In an island nation as fragile as Kiribati, Bateriki is an icon and one of the country’s leading maritime scientists. He is primarily overseeing the continued development of an efficient and sustainable fisheries industry. 

From the inception of Giant Clam Farms, he oversaw the creation of the low-tech hatchery, the complete farm layout, followed by the technical installation of aeration and seawater systems.

Professional Experience

Since the early 90’s Bateriki has performed both as the local counterpart and researcher in several bilateral Marine Resource Programs.

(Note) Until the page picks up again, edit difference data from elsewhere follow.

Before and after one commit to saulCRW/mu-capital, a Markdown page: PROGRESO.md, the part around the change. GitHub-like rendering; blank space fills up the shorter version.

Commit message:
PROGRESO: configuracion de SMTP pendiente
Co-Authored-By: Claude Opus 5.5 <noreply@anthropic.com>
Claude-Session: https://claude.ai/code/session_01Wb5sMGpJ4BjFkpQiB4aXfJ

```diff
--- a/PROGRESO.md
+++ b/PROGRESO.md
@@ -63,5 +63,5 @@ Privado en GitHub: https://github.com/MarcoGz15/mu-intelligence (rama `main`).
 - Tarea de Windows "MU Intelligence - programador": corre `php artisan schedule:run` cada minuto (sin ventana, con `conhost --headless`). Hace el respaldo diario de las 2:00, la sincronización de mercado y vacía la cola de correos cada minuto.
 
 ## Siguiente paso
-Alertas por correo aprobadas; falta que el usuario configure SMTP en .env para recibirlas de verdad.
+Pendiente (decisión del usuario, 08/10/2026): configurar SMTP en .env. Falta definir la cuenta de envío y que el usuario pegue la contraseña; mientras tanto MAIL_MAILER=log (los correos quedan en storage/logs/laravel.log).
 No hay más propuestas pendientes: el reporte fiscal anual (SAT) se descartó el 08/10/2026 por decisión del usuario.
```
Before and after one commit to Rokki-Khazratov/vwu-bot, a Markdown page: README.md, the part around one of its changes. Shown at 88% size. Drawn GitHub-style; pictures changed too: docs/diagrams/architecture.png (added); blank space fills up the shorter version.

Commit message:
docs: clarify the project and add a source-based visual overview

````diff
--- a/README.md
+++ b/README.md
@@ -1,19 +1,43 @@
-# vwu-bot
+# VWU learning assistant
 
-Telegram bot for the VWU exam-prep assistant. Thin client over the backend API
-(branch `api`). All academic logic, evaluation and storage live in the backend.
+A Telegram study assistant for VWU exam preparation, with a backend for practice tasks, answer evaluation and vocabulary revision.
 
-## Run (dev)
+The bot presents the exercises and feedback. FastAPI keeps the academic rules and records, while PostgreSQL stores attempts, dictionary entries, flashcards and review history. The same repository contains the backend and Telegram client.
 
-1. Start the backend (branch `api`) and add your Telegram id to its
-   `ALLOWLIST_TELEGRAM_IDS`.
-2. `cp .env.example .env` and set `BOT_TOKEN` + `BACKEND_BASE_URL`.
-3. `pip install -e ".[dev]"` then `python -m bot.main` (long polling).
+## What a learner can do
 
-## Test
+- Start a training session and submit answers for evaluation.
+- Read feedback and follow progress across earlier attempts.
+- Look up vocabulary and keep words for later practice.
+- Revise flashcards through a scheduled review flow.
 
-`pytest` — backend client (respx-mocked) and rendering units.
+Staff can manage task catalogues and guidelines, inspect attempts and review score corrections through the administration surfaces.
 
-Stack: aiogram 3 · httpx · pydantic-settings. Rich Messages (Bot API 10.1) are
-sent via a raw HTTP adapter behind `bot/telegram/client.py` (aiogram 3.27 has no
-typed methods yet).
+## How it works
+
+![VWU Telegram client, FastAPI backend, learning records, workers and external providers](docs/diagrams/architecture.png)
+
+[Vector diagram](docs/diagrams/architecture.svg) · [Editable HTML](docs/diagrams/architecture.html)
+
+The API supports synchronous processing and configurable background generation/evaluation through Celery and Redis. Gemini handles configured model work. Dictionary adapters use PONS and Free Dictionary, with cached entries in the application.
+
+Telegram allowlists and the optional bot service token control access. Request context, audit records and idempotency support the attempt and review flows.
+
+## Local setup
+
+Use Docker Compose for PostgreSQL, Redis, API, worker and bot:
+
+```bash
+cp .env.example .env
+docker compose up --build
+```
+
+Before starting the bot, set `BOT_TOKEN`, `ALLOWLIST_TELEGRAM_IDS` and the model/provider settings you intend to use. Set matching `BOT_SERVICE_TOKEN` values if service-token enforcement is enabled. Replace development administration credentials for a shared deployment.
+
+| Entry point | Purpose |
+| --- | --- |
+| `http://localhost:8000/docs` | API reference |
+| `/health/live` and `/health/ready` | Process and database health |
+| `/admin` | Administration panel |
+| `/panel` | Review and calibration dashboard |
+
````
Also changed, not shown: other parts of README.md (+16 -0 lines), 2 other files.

These range from Atoll Research Programs with the University of the South Pacific to the Kiribati Ministry of Fisheries & Marine Resources Development.

He subsequently was invited to participate in the OFCF Japan / Kiribati Sea Cucumber Project, where he worked side-to-side with Japanese fisheries experts, setting up larval rearing and land based grow-outs.

Working closely with Taiwanese fisheries experts in establishing the Milkfish Aquaculture Station in Tarawa, he oversaw the day-to-day management of the operation and helped formulate the appropriate feed and help design the sluice gates for natural fry ingress.

Bateriki was then installed in a senior capacity in the FAO / Kiribati Food Security Project. In this capacity he conducted workshops and trainings on South Tarawa, targeting local communities and focusing on food security issues.

External Appointments

In 2019 he was assigned as Invertebrate Production Manager to Biota Inc. the leading “Marine Life Nursery” in the Republic of Palau, where he laid out the annual production plans and performed / monitored larvae health and spawning runs.

Among his major accolades, it should be noted that Bateriki produced and introduced a new giant clam hybrid product, named Dreamier. Additionally, he played a major role in establishing the first private-owned giant clam farm in Kiribati and successfully achieved the first settlement of white teat-fish larvae.

Country Report

The Gilbert Islands became a British protectorate in 1892 and a colony in 1915; they were captured by the Japanese in the Pacific War in 1941. The islands of Makin and Tarawa were the sites of major US amphibious victories over entrenched Japanese garrisons in 1943. The Gilbert Islands were granted self-rule by the UK in 1971 and complete independence in 1979 under the new name of Kiribati. The US relinquished all claims to the sparsely inhabited Phoenix and Line Island groups in a 1979 treaty of friendship with Kiribati. Kiribati joined the UN in 1999 and has been an active participant in international efforts to combat climate change.


Oceania, group of 32 coral atolls and one raised coral island in the Pacific Ocean, straddling the Equator; the capital Tarawa is about halfway between Hawaii and Australia.

Land Mass

811 sq km

Official Languages

English, Gilbertese



Head of State

Taneti Maamau




Unitary Parliamentary Republic


A remote country of 33 scattered coral atolls, Kiribati has few natural resources and is one of the least developed Pacific Island countries. Commercially viable phosphate deposits were exhausted by the time of independence from the United Kingdom in 1979. Earnings from fishing licenses and seafarer remittances are important sources of income. Although the number of seafarers employed declined due to changes in global shipping demands, remittances are expected to improve with more overseas temporary and seasonal work opportunities for Kiribati nationals. Economic development is constrained by a shortage of skilled workers, weak infrastructure, and remoteness from international markets. The public sector dominates economic activity, with ongoing capital projects in infrastructure including road rehabilitation, water and sanitation projects, and renovations to the international airport, spurring some growth. Public debt increased from 23% of GDP at the end of 2015 to 25.8% in 2016.

Kiribati is dependent on foreign aid, which was estimated to have contributed over 32.7% in 2016 to the government’s finances. The country’s sovereign fund, the Revenue Equalization Reserve Fund (RERF), which is held offshore, had an estimated balance of $855.5 million in late July 2016. The RERF seeks to avoid exchange rate risk by holding investments in more than 20 currencies, including the Australian dollar, US dollar, the Japanese yen, and the Euro. Drawdowns from the RERF helped finance the government’s annual budget.

Gross Domestic Product

USD 227 million total
USD 2,000 per capita

Public Debt

26.3% of GDP

IDD Country Code


External Debt

USD 40.9 million


USD 84.75 million


Australian Dollar (AUD)

Import - Partners

Philippines 50.8%
Malaysia 17.2%
USA 11.4%
Bangladesh 5.8%
Fiji 5.4%

Export - Partners

Australia 29.3%
Fiji 17.3%
New Zealand 10.7%
China 5.8%
US 5.8%
Singapore 5.1%
Japan 4.6%
Thailand 4.1%

Unemployment Rate


Population below poverty line



Republic of Kiribati